Autocross – It’s just like your routine, weekend autocross, but instead of rusted Sentras and caged Miatas, this one is populated with vintage Mustangs and C2 Corvettes. I love that they included the Autocross, not only because it’s one of the best ways to test driver skill, but also because it’s not often you see classic, glistening muscle cars dodging cones. Usually when they’re driven at all it’s down the 1320. Autocross also encourages suspension modification, which is a swiftly growing field within the resto-modding community. If you want to banish your leaf springs for a set of trunk-mounted pushrods like Mike Maier, you’re probably going to stand out between the cones.
Speed/Stop – It’s like a drag race, but it requires upgraded brakes. No more drums on your ‘60s-era muscle car.

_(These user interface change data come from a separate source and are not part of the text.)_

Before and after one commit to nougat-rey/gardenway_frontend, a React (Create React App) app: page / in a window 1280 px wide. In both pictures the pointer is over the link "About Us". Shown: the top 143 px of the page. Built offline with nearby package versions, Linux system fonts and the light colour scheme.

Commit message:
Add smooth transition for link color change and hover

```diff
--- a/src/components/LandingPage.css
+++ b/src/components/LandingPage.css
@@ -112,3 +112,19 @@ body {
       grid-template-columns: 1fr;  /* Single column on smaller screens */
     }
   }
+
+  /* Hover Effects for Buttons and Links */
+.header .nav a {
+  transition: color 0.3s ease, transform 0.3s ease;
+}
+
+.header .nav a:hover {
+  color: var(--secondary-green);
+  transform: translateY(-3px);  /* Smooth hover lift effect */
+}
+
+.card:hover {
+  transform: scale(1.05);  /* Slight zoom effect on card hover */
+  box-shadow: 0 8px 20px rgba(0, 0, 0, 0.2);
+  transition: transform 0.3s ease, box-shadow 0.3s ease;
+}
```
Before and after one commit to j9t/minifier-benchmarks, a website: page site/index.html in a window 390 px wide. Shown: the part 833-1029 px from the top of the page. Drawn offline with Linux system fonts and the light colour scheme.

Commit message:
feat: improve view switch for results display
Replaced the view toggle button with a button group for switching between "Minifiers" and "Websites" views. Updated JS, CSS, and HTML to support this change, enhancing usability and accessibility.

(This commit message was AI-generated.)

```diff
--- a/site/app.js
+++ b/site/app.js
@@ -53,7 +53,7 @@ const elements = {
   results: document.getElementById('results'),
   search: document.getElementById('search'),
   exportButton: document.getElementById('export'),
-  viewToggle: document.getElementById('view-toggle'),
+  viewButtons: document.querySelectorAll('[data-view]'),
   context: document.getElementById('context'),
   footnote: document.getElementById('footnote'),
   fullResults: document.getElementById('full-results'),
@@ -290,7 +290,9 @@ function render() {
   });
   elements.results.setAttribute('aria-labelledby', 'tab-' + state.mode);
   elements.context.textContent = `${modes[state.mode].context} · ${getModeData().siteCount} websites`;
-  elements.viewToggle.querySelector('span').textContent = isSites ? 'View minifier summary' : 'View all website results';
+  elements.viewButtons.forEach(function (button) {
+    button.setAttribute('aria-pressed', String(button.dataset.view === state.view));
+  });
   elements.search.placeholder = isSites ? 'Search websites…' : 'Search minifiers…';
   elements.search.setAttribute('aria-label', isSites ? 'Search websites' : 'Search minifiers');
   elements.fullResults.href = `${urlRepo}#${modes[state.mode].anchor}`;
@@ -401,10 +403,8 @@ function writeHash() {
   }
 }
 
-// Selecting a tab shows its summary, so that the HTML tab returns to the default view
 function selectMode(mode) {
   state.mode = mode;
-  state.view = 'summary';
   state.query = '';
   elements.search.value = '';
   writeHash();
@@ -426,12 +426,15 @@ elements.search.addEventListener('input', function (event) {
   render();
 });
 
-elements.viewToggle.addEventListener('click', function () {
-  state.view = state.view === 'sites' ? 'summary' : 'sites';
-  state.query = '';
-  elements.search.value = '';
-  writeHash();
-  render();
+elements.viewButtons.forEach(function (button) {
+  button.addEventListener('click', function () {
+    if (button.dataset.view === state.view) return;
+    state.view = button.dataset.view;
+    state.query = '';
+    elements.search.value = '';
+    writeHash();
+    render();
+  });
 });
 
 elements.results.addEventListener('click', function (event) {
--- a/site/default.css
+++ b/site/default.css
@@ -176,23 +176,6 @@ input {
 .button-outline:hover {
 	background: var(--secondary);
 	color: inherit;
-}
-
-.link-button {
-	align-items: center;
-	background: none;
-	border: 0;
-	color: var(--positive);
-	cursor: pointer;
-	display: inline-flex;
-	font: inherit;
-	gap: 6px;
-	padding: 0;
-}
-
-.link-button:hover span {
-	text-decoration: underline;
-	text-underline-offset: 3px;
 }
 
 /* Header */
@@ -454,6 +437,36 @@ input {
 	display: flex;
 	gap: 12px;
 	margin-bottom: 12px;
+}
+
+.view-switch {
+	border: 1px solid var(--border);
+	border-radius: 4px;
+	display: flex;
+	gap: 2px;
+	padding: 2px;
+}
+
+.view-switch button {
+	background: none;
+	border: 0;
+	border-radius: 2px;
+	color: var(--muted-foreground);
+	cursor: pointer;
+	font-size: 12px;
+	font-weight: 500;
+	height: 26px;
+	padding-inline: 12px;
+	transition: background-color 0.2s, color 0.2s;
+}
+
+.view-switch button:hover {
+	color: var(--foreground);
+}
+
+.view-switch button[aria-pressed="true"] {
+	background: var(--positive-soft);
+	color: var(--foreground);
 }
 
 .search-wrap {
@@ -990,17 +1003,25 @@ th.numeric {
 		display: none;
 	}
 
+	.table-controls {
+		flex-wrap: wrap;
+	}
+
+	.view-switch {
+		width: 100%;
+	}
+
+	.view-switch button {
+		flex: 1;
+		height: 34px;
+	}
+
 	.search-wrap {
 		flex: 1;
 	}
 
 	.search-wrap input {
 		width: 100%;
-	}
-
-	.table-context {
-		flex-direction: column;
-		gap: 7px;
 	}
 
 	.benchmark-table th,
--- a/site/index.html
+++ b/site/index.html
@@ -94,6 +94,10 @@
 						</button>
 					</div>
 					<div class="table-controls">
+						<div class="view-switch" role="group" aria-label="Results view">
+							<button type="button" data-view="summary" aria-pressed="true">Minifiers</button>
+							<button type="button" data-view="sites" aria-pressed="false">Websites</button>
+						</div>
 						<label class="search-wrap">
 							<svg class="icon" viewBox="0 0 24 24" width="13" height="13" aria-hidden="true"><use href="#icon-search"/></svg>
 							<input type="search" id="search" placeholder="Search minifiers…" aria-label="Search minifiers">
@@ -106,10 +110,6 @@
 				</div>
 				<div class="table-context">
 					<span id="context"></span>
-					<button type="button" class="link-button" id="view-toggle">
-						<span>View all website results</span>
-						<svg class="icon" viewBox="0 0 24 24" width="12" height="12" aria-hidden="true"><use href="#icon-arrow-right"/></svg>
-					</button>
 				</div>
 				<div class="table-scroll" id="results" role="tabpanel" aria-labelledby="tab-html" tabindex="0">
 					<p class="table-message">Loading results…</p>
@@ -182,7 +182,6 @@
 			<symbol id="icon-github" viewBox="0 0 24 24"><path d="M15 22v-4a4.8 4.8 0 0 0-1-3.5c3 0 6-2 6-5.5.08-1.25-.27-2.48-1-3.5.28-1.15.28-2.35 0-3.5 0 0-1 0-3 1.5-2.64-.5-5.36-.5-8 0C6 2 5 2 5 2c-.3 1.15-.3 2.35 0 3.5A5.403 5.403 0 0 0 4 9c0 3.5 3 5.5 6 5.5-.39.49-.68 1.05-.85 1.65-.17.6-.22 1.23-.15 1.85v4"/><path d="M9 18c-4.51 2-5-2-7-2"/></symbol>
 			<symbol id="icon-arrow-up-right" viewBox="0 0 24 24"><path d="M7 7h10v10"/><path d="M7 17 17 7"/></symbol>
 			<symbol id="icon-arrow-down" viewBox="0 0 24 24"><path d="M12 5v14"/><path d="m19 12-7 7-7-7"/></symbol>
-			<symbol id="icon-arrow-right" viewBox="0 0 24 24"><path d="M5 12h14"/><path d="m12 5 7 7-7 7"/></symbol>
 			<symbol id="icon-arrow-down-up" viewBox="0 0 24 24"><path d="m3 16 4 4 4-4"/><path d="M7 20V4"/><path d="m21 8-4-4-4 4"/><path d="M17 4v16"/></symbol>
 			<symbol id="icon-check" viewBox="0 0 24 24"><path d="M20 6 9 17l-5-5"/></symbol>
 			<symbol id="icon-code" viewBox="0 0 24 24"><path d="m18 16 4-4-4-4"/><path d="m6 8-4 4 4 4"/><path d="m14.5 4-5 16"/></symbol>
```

Design and Engineering – Vintage racing is pretty common. But the D&E section of a USCA event sets it apart from most vintage races. Since USCA uses a point system, with each segment counting toward a total, D&E could cost or win you the event. Yes, your car needs to be fast, responsive, and maneuverable, but it also needs to look good. As much as I love a hardcore racing series that’s all about speed, it’s nice to see one that’s also about the visual spectacle.
Timed Laps – This is what will probably get everybody there. It’s a real life road course, with the top classes allowed to pass in certain sections of the track. I’ll bet if you really concentrate during this portion of the weekend, you’ll be able to imagine a different world: one in which all the marketing language ever slapped on the sports cars in America finally comes to life. GT means Grand Tourer. R/T means Road and Track. The things you imagined doing with your muscle car when you were 9 and you first saw the commercial for it, you finally get to do. And thanks to the wonders of resto-modding, you won’t kill yourself this time.
So if you have a beautiful, classic street car that you’ve given a pro-touring onceover, and you finally want to be able to push it to its limits in a safe and legal environment, check out the USCA.
Andy Sheehan is a blogger, aspiring novelist, and relentless hoon. He plans to will his 2002 Subaru WRX Wagon to his firstborn, plans his daily commute around the swoop of its roads, and doesn’t plan to ever buy an automatic. A cool-car omnipath, he loves the common Mustang or Chevelle, but hunts for the weird and wonderful Velorexes and Cosmos of the autoverse. And when he can afford a garage, he’s going to turn an MX-5 into a race car.